- Your task
Repeat the data as given. Images do not go in the copy.

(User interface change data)
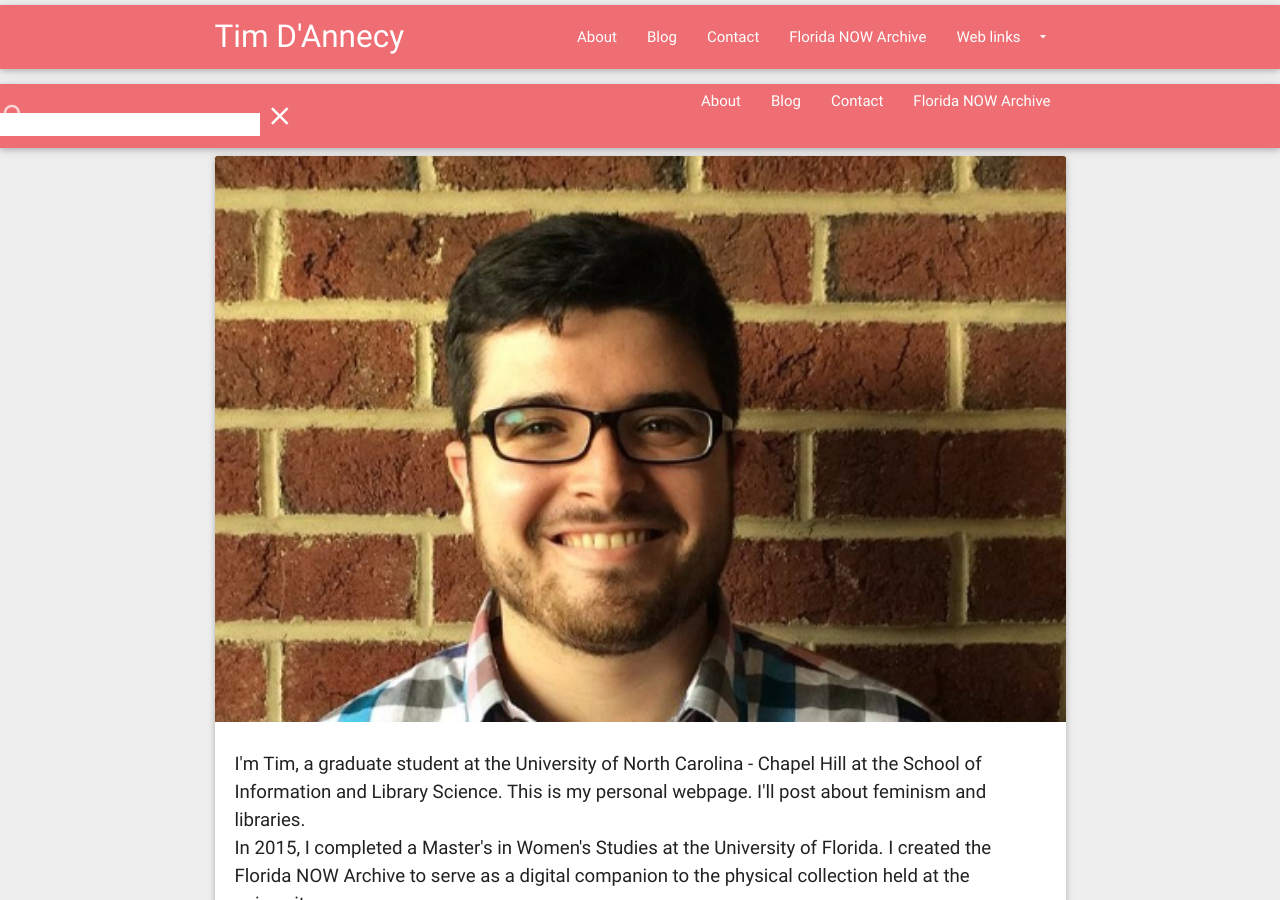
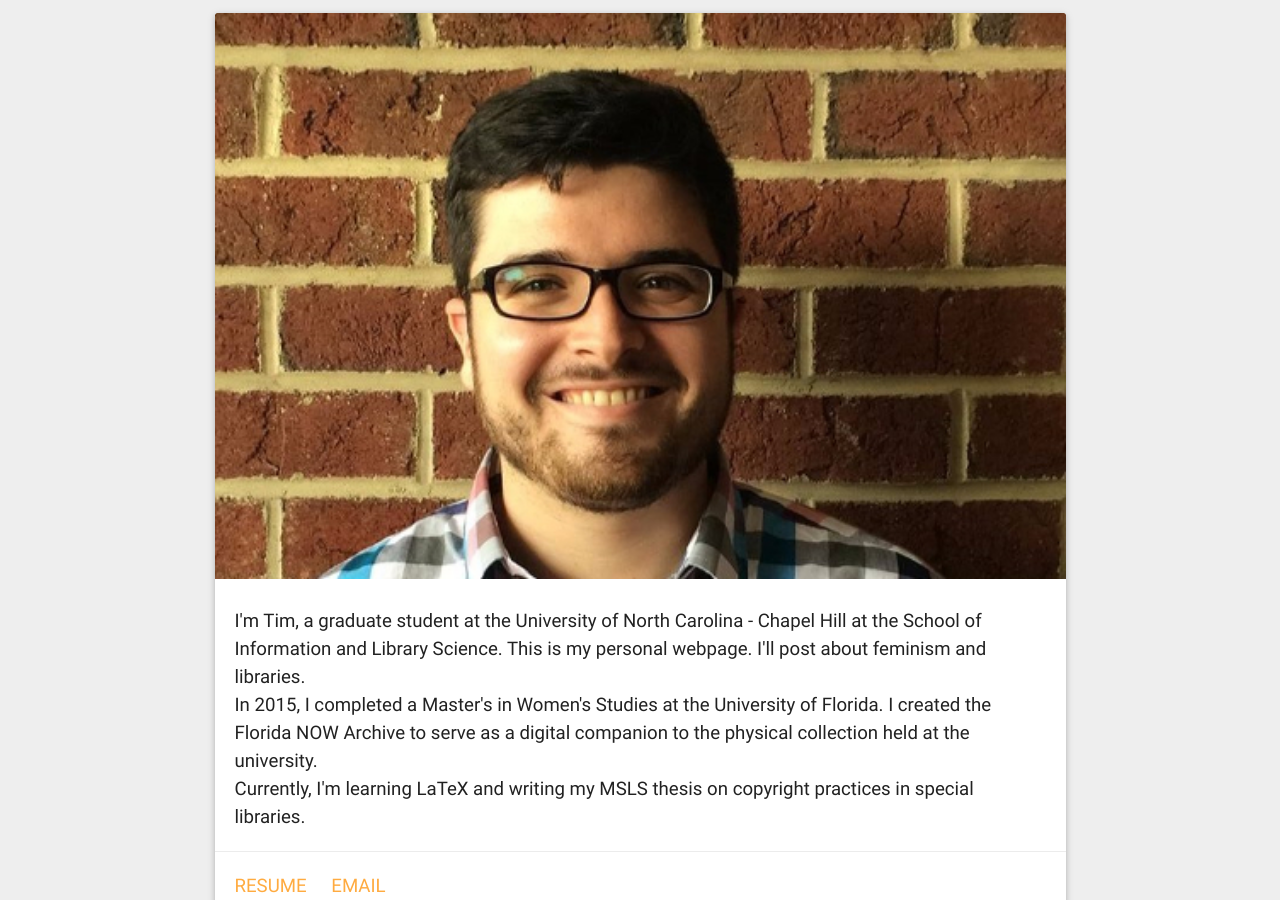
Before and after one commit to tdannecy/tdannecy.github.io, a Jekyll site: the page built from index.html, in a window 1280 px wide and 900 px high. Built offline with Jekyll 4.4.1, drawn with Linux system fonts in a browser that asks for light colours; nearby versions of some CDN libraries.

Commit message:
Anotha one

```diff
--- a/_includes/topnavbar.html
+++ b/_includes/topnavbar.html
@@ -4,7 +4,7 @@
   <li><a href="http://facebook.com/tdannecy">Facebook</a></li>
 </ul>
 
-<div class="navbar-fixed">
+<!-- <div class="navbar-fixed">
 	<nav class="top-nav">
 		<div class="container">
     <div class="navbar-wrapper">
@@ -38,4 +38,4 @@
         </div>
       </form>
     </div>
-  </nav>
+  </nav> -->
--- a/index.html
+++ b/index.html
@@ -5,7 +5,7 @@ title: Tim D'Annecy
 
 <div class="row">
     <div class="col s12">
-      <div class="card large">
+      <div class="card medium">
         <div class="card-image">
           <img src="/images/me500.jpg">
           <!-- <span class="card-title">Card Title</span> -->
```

- Response to this exercise
Before and after one commit to tdannecy/tdannecy.github.io, a Jekyll site: the page built from index.html, in a window 1280 px wide and 900 px high. Built offline with Jekyll 4.4.1, drawn with Linux system fonts in a browser that asks for light colours; nearby versions of some CDN libraries.

Commit message:
Anotha one

```diff
--- a/_includes/topnavbar.html
+++ b/_includes/topnavbar.html
@@ -4,7 +4,7 @@
   <li><a href="http://facebook.com/tdannecy">Facebook</a></li>
 </ul>
 
-<div class="navbar-fixed">
+<!-- <div class="navbar-fixed">
 	<nav class="top-nav">
 		<div class="container">
     <div class="navbar-wrapper">
@@ -38,4 +38,4 @@
         </div>
       </form>
     </div>
-  </nav>
+  </nav> -->
--- a/index.html
+++ b/index.html
@@ -5,7 +5,7 @@ title: Tim D'Annecy
 
 <div class="row">
     <div class="col s12">
-      <div class="card large">
+      <div class="card medium">
         <div class="card-image">
           <img src="/images/me500.jpg">
           <!-- <span class="card-title">Card Title</span> -->
```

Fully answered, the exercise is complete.